-- The data follows --
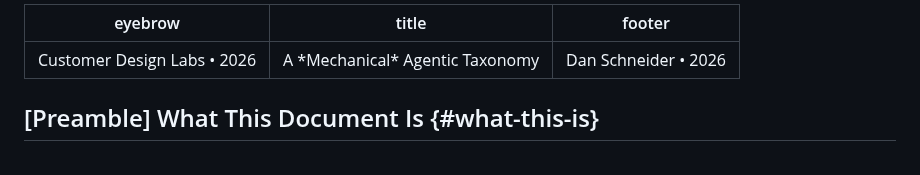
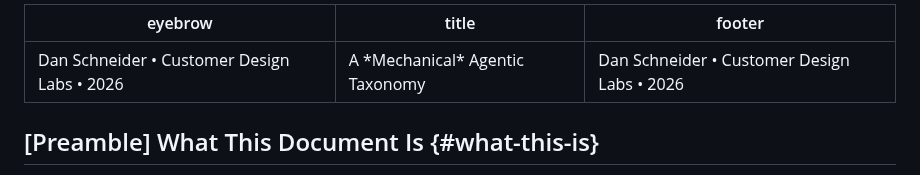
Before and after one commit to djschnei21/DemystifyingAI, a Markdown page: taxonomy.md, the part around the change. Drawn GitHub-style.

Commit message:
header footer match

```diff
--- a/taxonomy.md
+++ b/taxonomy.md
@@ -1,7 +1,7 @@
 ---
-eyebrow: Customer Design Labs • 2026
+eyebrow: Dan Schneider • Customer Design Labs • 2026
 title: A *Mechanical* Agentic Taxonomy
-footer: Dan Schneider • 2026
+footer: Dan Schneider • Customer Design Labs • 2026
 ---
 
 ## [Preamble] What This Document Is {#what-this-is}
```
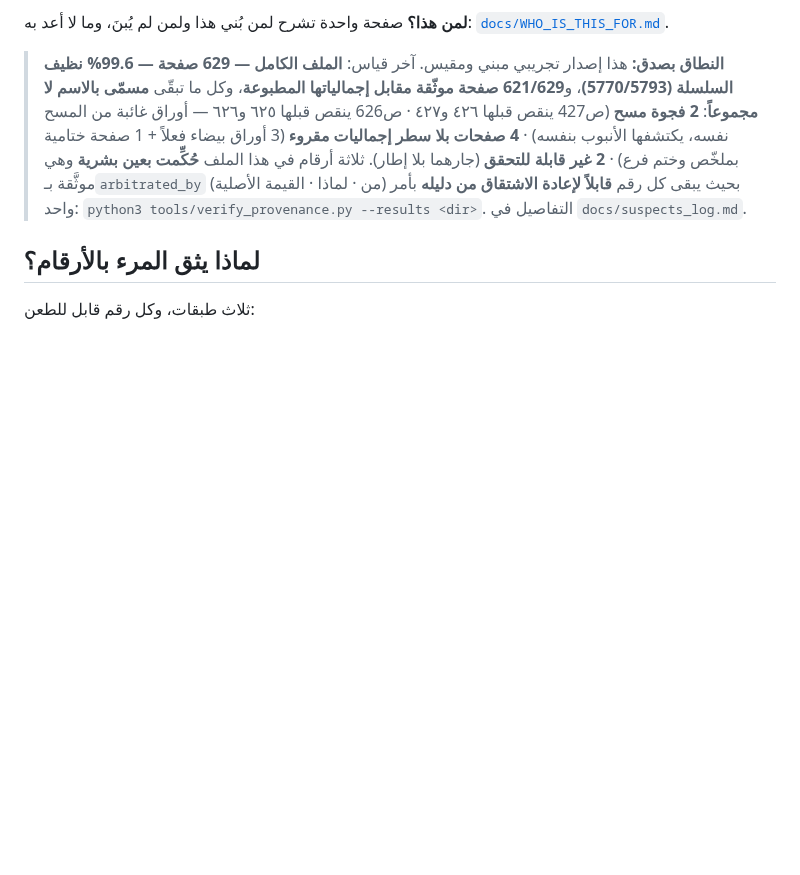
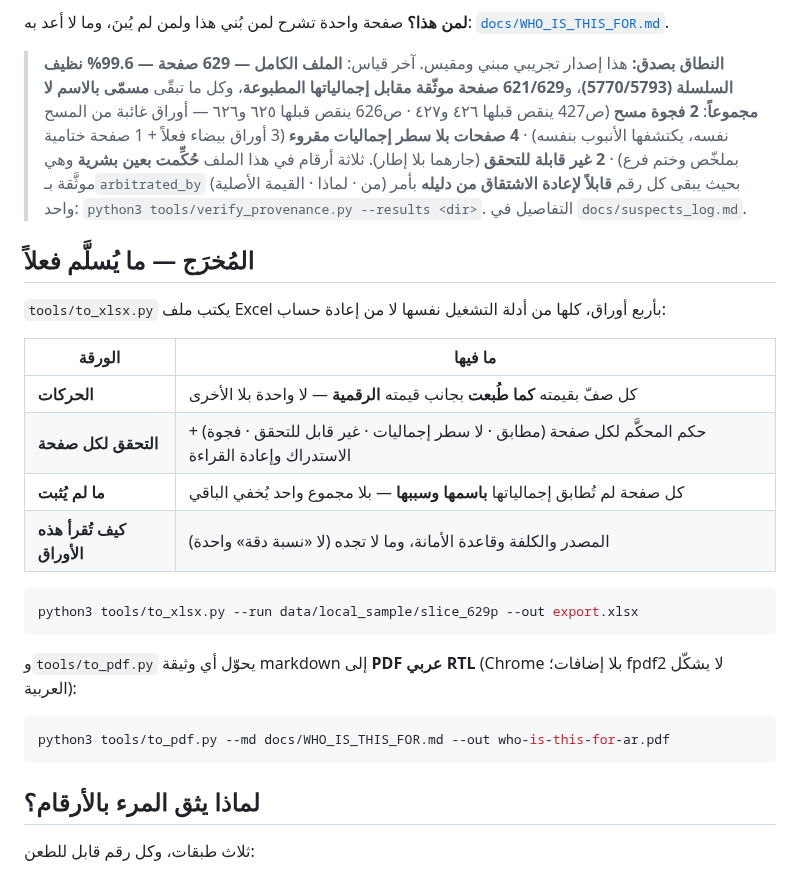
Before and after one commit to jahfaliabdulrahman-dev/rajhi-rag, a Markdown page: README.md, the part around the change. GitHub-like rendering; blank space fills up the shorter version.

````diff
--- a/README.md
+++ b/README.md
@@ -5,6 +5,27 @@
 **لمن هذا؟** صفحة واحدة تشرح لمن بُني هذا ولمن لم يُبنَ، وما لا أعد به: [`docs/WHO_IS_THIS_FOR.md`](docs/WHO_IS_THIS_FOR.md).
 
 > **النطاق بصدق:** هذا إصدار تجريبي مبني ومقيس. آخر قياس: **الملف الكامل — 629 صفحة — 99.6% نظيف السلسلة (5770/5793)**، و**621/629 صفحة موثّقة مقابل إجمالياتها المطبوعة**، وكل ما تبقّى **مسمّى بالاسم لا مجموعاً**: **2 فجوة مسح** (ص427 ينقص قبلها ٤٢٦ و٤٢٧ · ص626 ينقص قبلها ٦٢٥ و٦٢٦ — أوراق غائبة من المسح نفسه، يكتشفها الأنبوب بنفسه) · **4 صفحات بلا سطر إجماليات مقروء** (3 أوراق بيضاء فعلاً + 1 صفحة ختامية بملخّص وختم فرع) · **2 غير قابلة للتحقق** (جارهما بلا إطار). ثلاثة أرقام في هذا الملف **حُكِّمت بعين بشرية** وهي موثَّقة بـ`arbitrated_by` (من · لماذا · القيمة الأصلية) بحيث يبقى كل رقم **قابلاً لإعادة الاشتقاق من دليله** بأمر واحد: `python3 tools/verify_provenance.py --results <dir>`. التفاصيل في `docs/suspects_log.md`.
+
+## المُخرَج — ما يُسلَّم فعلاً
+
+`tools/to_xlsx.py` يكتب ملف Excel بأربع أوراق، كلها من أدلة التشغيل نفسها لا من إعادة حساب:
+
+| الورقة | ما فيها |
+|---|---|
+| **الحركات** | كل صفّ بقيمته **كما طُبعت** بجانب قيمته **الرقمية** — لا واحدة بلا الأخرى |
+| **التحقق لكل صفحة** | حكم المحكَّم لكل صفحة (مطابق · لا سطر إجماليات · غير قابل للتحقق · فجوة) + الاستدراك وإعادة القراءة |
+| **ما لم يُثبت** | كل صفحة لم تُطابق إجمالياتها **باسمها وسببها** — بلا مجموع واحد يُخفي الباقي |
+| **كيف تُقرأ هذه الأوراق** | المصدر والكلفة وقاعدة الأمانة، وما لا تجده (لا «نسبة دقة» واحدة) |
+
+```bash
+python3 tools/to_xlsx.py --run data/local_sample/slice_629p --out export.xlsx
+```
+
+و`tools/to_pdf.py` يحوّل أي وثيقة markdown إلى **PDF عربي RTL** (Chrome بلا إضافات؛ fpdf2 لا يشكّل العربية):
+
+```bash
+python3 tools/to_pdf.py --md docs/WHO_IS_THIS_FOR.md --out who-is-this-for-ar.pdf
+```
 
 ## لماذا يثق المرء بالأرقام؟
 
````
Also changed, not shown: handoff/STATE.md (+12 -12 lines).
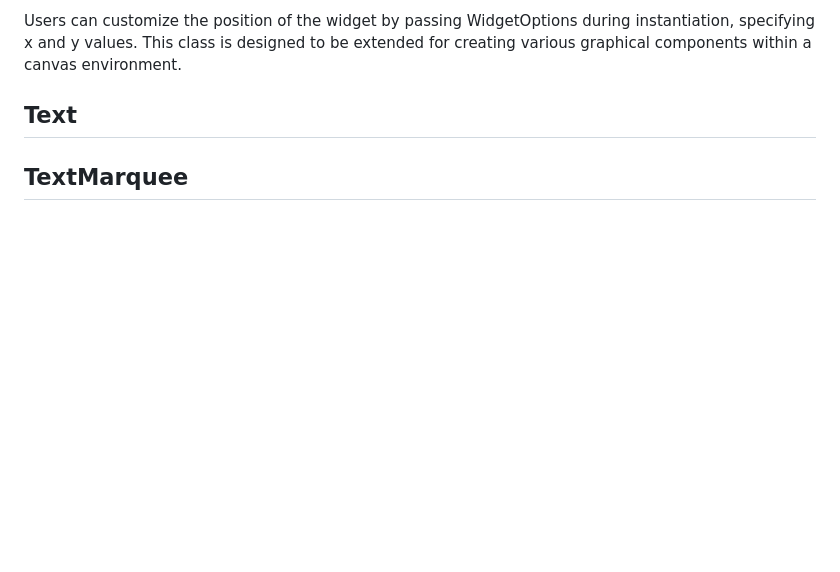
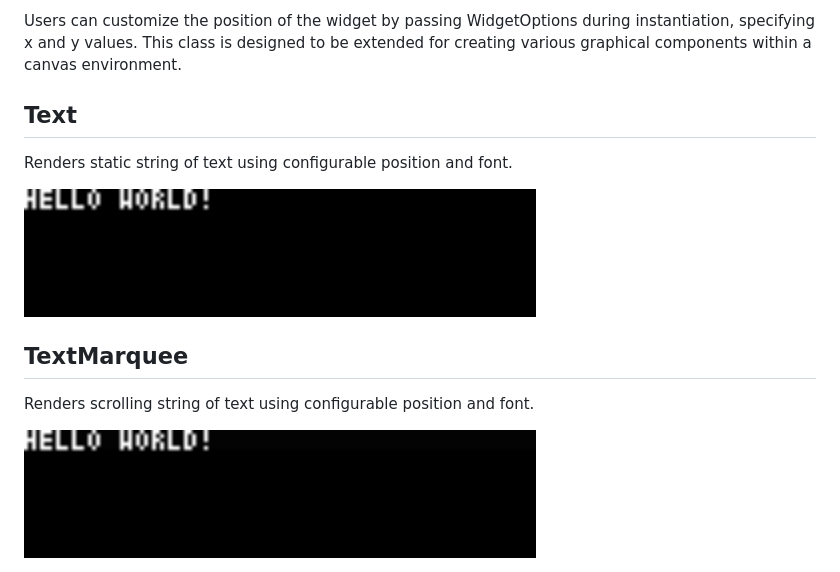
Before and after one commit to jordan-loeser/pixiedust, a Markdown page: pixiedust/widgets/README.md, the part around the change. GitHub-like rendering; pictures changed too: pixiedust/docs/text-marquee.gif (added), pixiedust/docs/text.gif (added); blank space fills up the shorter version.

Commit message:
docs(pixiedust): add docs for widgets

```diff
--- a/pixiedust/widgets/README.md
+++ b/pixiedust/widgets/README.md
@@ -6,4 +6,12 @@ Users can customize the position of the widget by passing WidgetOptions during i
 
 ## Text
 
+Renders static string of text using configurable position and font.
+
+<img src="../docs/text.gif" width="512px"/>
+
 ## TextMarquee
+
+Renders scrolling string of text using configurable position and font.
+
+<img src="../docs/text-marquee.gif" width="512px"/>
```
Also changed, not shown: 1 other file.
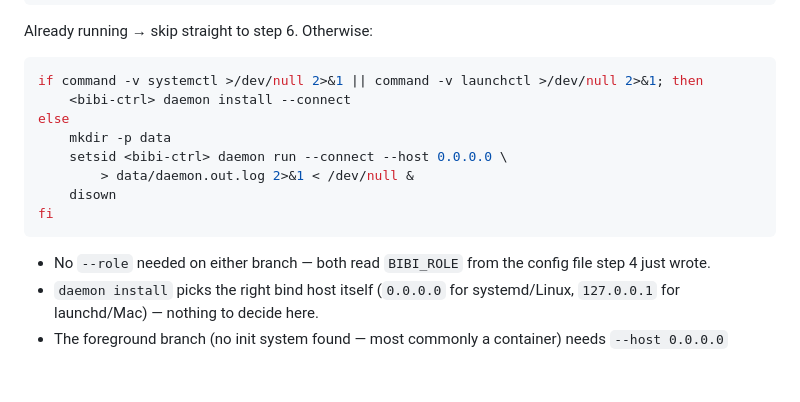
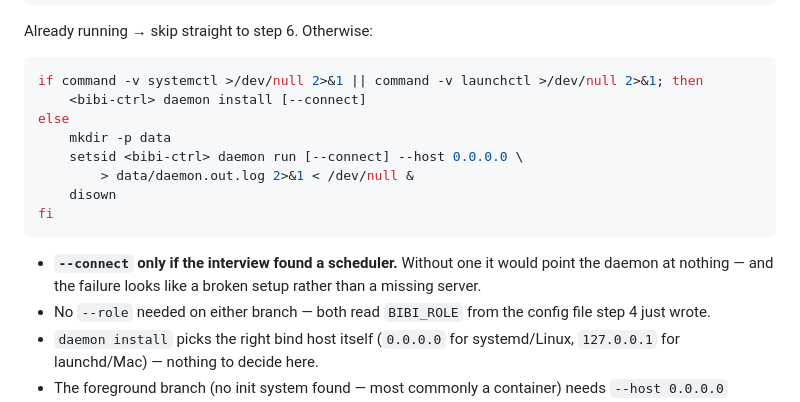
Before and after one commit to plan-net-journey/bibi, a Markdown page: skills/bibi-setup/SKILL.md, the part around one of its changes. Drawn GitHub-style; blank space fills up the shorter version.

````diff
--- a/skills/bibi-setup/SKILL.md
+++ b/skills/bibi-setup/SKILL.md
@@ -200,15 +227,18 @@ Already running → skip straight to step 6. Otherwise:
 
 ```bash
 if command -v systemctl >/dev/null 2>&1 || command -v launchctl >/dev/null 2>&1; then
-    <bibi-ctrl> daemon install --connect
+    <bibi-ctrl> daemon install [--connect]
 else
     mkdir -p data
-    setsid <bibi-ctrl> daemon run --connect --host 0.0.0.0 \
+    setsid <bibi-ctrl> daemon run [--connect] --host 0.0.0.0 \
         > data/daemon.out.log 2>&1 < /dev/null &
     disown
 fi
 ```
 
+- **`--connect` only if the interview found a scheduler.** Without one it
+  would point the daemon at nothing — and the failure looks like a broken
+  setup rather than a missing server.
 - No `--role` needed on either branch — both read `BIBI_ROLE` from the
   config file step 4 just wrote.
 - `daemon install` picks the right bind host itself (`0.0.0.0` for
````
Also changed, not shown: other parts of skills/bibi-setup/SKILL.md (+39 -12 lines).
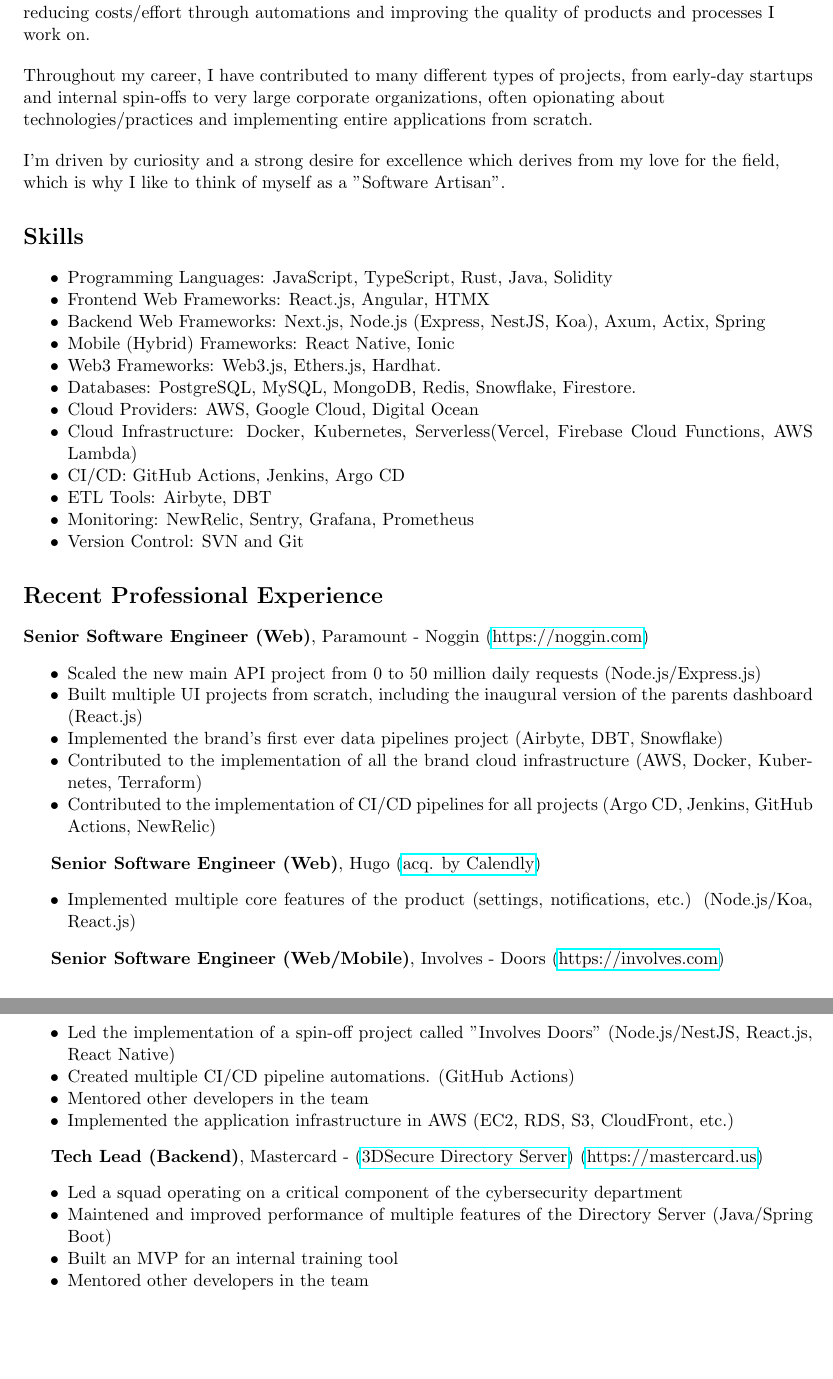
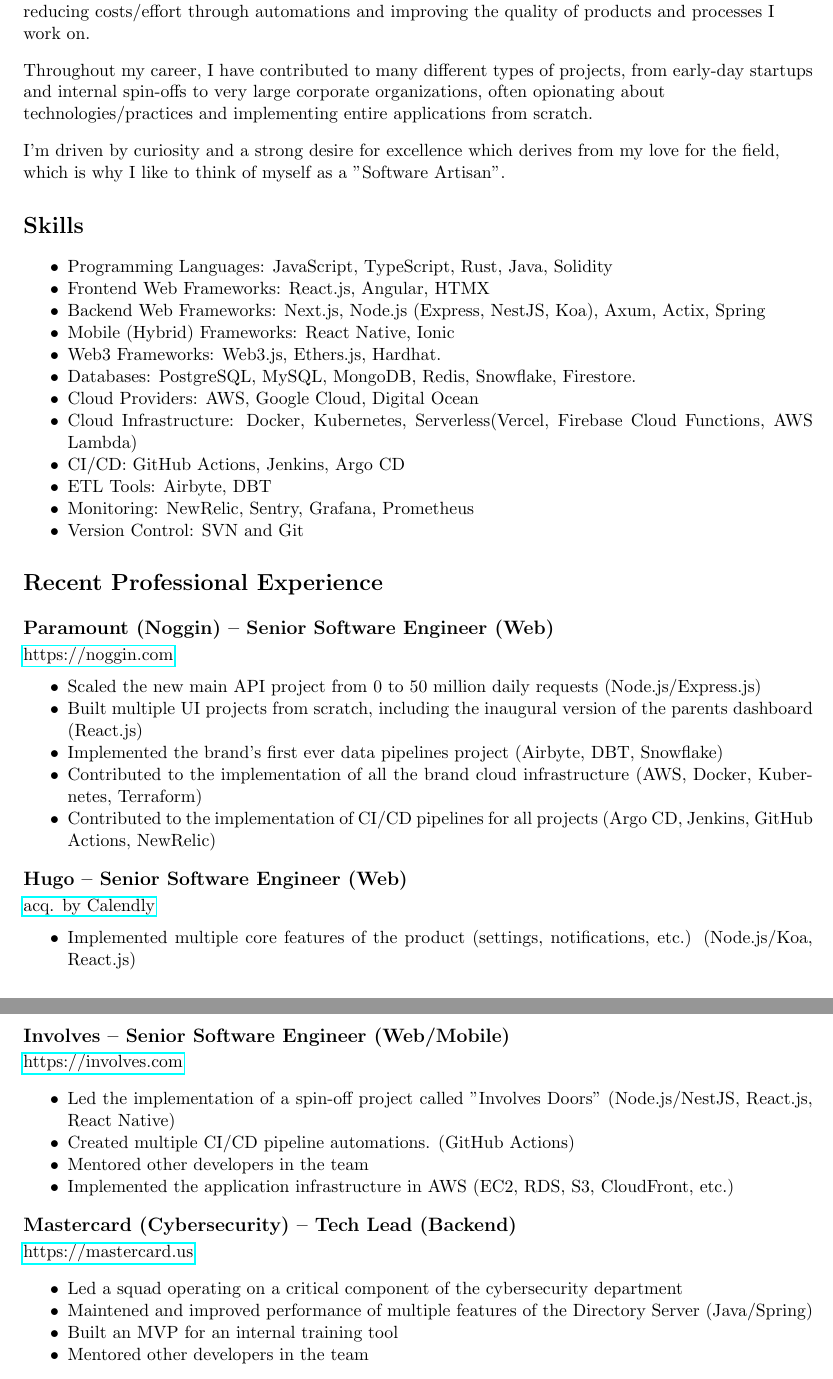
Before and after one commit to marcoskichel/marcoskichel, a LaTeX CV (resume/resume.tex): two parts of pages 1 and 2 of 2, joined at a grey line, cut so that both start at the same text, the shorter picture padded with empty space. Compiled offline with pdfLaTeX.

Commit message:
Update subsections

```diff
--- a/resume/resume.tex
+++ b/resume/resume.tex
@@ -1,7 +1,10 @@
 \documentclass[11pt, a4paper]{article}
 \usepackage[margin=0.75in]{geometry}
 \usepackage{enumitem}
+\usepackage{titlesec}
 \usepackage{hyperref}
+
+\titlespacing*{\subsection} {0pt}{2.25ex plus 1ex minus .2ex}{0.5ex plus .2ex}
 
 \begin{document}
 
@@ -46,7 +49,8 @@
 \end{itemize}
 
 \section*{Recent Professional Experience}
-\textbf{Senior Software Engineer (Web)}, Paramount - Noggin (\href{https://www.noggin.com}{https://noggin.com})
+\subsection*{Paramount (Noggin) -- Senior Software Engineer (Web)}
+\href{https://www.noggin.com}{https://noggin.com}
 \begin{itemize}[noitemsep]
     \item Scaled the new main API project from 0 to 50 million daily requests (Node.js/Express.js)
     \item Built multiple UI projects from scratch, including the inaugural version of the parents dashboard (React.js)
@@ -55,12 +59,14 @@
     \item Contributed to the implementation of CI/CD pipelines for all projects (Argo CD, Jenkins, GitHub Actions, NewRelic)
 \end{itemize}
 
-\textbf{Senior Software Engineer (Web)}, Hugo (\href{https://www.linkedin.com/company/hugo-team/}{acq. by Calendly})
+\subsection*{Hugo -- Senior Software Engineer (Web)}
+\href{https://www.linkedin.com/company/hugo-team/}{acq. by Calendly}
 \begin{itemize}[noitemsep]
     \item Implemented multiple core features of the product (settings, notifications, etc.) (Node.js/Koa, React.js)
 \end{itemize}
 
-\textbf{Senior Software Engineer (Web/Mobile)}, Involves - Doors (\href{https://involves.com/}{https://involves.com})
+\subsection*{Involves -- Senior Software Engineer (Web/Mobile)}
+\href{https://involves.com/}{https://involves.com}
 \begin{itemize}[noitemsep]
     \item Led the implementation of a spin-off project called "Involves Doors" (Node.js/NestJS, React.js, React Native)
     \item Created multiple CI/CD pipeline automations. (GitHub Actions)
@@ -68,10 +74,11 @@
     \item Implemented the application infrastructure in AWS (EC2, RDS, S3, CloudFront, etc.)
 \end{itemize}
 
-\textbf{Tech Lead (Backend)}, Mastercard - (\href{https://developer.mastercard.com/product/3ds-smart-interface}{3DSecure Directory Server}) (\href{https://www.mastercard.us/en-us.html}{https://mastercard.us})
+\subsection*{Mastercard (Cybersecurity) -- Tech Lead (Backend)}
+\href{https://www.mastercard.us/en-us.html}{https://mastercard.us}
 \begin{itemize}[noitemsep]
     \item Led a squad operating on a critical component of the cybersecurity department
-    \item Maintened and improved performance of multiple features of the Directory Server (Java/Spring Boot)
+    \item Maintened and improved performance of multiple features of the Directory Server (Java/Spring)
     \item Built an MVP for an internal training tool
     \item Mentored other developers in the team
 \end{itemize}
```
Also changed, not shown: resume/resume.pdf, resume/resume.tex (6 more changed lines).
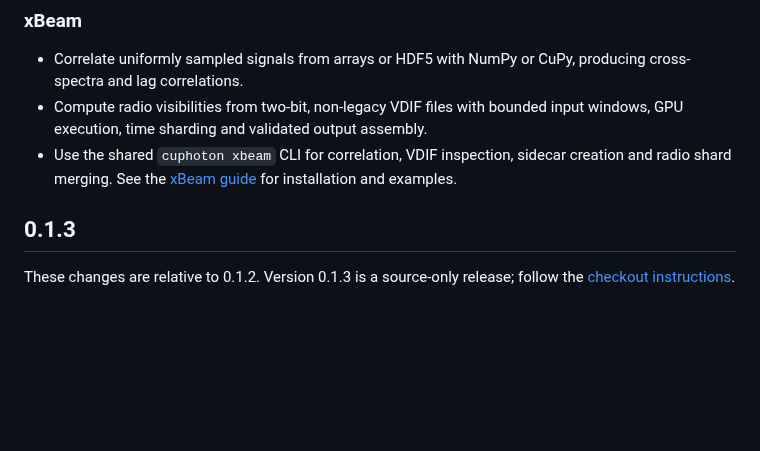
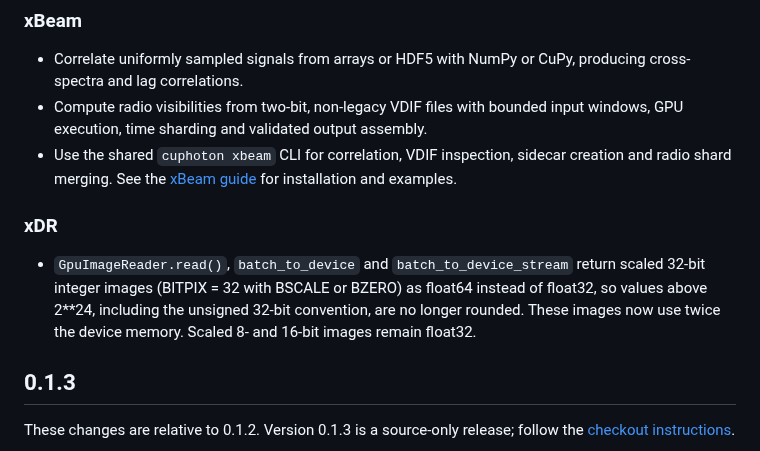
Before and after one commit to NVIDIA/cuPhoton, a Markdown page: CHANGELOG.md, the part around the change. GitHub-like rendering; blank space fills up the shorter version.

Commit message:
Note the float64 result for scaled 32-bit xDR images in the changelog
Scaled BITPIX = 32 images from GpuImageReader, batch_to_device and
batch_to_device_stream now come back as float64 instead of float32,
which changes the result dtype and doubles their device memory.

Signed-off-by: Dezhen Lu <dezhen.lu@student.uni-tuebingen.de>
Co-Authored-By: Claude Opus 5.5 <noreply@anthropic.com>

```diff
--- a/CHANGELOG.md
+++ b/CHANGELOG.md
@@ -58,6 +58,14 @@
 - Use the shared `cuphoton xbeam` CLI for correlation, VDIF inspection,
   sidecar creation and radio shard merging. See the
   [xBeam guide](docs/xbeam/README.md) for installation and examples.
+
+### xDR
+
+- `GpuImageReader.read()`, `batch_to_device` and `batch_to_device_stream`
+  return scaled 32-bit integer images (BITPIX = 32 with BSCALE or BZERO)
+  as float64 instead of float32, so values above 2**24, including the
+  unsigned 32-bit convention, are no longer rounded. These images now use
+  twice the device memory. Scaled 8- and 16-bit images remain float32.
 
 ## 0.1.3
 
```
-- The data concluded --
* **Exercise aim**
Once you have found every line in the listing that holds the string "connect", copy each of them.

* **Worked solution**
-    <bibi-ctrl> daemon install --connect
+    <bibi-ctrl> daemon install [--connect]
-    setsid <bibi-ctrl> daemon run --connect --host 0.0.0.0 \
+    setsid <bibi-ctrl> daemon run [--connect] --host 0.0.0.0 \
+- **`--connect` only if the interview found a scheduler.** Without one it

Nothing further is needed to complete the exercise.